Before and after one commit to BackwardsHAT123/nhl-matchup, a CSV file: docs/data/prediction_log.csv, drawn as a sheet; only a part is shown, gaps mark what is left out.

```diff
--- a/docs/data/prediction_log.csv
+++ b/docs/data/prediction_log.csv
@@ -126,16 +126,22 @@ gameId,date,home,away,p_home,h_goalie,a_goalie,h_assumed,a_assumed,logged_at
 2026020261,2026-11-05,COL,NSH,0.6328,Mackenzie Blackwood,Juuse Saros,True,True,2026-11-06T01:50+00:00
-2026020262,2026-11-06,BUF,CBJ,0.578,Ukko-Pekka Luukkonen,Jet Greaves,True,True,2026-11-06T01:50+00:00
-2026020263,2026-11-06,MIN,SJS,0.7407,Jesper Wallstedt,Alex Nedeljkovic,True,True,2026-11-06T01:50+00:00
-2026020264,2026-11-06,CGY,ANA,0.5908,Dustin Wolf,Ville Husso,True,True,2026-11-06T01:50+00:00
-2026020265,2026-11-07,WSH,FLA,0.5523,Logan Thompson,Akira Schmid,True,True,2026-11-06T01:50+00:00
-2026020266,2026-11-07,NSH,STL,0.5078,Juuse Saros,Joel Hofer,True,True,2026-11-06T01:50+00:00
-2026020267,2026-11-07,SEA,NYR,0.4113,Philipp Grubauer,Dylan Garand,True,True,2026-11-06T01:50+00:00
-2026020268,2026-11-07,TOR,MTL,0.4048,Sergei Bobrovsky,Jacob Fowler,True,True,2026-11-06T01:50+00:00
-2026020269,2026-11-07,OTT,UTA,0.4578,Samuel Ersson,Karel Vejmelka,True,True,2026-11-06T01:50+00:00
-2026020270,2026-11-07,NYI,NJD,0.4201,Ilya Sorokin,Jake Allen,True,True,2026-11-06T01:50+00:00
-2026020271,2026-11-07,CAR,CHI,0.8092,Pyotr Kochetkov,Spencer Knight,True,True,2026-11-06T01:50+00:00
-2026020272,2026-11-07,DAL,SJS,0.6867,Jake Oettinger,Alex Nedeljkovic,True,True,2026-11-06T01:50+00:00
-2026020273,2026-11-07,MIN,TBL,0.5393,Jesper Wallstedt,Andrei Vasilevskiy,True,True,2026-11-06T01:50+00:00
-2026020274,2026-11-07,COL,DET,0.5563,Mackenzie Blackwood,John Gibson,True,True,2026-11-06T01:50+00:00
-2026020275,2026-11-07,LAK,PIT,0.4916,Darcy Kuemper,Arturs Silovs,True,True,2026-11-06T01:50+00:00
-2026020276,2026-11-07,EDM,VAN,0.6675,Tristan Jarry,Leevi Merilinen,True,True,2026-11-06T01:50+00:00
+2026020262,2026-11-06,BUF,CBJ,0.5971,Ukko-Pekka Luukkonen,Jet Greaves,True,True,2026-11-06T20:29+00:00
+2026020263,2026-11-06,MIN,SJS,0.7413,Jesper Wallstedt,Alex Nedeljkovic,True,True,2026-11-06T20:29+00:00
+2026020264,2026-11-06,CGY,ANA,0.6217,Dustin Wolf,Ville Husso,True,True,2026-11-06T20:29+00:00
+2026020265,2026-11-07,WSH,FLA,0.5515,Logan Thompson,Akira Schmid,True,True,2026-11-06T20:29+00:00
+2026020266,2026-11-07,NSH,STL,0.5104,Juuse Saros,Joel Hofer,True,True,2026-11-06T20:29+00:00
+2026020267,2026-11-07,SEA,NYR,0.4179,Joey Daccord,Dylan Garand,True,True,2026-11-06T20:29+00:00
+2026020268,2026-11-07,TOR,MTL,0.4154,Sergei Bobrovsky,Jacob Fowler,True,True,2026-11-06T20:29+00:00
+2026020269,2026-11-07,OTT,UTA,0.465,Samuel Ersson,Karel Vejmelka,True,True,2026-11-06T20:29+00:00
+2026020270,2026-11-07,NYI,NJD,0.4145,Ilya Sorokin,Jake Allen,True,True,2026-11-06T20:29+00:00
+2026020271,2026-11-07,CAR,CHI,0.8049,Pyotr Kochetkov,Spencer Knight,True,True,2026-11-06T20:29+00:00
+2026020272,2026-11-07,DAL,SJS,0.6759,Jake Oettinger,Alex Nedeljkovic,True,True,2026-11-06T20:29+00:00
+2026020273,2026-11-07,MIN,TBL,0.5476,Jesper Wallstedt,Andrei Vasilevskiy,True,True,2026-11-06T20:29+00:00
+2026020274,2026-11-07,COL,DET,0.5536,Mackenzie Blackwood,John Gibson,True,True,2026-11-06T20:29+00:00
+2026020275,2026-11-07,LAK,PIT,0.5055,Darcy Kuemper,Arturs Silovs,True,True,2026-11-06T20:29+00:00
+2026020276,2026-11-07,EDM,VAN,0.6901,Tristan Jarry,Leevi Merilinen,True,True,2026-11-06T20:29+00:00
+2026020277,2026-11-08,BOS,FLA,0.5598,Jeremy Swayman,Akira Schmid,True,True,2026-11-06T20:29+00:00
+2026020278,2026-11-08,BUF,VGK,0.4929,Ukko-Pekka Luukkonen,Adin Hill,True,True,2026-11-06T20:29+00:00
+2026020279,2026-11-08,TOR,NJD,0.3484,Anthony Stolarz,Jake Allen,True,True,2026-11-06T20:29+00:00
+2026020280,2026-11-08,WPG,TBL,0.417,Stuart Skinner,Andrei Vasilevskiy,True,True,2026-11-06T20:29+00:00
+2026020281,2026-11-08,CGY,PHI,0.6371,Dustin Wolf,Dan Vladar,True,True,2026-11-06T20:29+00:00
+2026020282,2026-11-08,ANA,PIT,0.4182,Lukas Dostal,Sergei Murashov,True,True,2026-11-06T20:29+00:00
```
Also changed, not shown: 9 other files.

Task instructions: Gather from the data above every line with the string "Sergei".

Output:
-2026020268,2026-11-07,TOR,MTL,0.4048,Sergei Bobrovsky,Jacob Fowler,True,True,2026-11-06T01:50+00:00
+2026020268,2026-11-07,TOR,MTL,0.4154,Sergei Bobrovsky,Jacob Fowler,True,True,2026-11-06T20:29+00:00
+2026020282,2026-11-08,ANA,PIT,0.4182,Lukas Dostal,Sergei Murashov,True,True,2026-11-06T20:29+00:00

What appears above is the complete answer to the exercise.